Sixteen is the last par 5 at 529/501 and moves back towards the Kiawah River. The tee shot is uphill and then it is slightly downhill to a green that is raised against higher ground behind it but steep falloffs to the front and right. There is a large tree to avoid on the right side. Much to my amazement, I got through the tree (I was trying to go over it) and ended up in a swale just off the green and got up and down to save par. This is perhaps the wildest green I have ever seen on a Tom Fazio designed course. It is hilly, not just mounded and can go every which way. It is a difficult hole due to the green.
Seventeen is the last par 3 playing right at the Kiawah River with a bunker down the entire left side and three bunkers right of the green of this 213/168 hole that was playing 25 yards longer due to the wind and pin location.
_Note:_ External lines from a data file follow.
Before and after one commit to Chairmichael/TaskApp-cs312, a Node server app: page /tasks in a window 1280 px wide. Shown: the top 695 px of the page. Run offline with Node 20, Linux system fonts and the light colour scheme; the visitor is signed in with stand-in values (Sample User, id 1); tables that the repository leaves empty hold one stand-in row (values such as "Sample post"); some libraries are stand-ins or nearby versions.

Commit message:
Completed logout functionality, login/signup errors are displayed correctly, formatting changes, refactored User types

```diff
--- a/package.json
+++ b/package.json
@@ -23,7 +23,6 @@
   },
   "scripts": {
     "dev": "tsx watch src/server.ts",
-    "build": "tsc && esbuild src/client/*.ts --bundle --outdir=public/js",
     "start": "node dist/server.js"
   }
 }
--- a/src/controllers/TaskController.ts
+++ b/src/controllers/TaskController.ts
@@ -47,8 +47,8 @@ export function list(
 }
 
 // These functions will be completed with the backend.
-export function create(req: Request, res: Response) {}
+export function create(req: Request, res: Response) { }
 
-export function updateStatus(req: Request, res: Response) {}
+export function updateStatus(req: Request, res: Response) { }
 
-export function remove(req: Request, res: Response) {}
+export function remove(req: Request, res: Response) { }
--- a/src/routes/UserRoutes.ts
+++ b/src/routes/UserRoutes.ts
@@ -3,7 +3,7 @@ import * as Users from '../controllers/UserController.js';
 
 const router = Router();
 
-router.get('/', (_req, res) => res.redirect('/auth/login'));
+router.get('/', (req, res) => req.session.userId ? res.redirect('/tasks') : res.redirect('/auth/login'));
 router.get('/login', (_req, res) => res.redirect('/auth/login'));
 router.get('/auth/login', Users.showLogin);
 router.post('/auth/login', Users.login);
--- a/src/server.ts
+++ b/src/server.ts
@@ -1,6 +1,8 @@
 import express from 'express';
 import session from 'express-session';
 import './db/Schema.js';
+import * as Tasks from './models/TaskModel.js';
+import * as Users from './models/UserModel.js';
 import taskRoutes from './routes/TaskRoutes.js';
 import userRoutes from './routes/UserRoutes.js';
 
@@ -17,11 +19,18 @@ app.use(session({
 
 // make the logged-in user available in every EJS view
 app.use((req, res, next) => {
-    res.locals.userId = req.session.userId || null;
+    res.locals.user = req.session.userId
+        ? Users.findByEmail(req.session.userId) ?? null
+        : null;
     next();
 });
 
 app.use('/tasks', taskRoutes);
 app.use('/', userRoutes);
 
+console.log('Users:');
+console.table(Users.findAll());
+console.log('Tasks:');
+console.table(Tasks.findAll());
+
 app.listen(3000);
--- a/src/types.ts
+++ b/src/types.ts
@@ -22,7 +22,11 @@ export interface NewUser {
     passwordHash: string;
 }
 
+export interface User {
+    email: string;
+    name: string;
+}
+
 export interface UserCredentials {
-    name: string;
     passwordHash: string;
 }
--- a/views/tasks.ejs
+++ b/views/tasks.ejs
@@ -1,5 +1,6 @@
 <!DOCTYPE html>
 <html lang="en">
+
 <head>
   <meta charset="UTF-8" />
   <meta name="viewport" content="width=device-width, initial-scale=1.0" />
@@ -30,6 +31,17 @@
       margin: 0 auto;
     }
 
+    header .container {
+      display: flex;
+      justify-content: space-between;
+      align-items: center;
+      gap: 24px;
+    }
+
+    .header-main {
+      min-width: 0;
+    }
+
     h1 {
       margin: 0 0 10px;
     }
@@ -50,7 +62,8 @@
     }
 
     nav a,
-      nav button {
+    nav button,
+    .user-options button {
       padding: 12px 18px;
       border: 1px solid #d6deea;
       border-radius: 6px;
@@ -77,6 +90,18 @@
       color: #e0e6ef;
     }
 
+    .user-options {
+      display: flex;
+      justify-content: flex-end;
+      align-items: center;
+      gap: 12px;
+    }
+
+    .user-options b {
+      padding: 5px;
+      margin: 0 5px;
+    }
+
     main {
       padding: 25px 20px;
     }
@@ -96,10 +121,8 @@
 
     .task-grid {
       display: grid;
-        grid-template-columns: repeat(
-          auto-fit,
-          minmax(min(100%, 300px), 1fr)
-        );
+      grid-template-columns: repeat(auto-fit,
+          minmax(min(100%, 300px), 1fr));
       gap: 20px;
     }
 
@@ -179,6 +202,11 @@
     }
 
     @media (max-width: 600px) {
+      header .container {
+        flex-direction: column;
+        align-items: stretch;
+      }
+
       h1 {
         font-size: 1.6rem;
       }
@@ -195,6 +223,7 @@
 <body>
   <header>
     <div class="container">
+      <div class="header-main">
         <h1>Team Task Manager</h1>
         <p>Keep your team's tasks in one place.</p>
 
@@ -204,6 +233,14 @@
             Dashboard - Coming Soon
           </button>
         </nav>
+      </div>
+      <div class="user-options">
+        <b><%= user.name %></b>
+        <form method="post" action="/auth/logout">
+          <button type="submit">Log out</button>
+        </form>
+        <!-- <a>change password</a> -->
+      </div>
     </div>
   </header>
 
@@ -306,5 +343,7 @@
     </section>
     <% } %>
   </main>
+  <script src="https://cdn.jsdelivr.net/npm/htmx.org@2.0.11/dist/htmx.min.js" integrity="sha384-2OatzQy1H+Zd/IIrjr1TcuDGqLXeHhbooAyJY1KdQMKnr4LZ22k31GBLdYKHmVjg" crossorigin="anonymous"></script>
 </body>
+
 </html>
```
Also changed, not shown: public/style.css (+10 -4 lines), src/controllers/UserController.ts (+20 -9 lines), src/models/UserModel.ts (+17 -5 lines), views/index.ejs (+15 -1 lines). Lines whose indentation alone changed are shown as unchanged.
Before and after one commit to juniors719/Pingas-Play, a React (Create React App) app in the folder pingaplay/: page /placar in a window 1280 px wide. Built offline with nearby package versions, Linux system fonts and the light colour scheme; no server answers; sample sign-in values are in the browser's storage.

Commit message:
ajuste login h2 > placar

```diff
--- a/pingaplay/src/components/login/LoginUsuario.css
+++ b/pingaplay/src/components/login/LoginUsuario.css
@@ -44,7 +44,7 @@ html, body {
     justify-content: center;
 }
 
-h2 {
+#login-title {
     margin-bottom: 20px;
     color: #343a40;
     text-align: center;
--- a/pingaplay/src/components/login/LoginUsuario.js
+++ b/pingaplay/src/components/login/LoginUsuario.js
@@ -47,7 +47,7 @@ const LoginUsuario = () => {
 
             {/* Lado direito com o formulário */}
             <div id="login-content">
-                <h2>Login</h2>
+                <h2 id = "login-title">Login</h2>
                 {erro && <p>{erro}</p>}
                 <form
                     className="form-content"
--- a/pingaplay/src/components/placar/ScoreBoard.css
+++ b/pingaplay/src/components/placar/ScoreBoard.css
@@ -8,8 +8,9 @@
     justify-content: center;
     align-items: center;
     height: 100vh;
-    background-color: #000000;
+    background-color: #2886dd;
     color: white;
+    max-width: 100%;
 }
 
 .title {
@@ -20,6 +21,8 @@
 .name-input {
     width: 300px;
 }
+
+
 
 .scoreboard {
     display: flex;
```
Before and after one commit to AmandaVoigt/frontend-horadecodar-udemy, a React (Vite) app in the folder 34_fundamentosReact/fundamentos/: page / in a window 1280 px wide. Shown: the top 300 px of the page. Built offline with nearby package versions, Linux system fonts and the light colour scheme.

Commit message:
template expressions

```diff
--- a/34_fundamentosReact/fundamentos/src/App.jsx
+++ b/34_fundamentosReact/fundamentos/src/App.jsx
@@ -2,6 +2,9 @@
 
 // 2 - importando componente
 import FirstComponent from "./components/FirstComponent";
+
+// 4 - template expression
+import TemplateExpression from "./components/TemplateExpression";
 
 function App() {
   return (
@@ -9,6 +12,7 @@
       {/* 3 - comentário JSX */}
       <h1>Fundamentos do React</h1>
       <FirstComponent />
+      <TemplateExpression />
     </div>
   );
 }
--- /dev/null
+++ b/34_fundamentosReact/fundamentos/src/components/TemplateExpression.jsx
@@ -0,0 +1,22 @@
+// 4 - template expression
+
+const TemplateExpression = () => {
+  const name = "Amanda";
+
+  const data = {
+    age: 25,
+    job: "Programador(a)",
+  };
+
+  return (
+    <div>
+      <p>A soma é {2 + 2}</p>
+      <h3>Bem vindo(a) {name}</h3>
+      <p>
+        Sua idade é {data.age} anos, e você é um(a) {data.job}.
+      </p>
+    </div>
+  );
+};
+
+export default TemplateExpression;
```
After the amazing sixteenth green, this green seems very flat even if it is not.
Eighteen plays beautifully along the river as a dogleg left requiring a carry over water and staying as close to the tree on the left side of the fairway as possible to shorten the hole. The green has a long bunker on the left and one on the right and is raised with a fall off on the front and good slope throughout. It finishes in front of the clubhouse and is a lovely setting. It is a very good finishing hole of 440/411 yards but plays another 10-50 yards longer depending on the wind. This is my favorite par 4 on the golf course.
The River course is a wonderful golf course and anyone playing here will very much enjoy it. The course is “manufactured” to build those ponds and the few “hills” in it, but the routing is so good in moving you in all directions that you will benefit or be hurt by the wind. The green complexes are outstanding particularly the slope of the greens. It is almost as if Mr. Fazio decided he wanted to compete with Bill Coore and Tom Doak on the greens.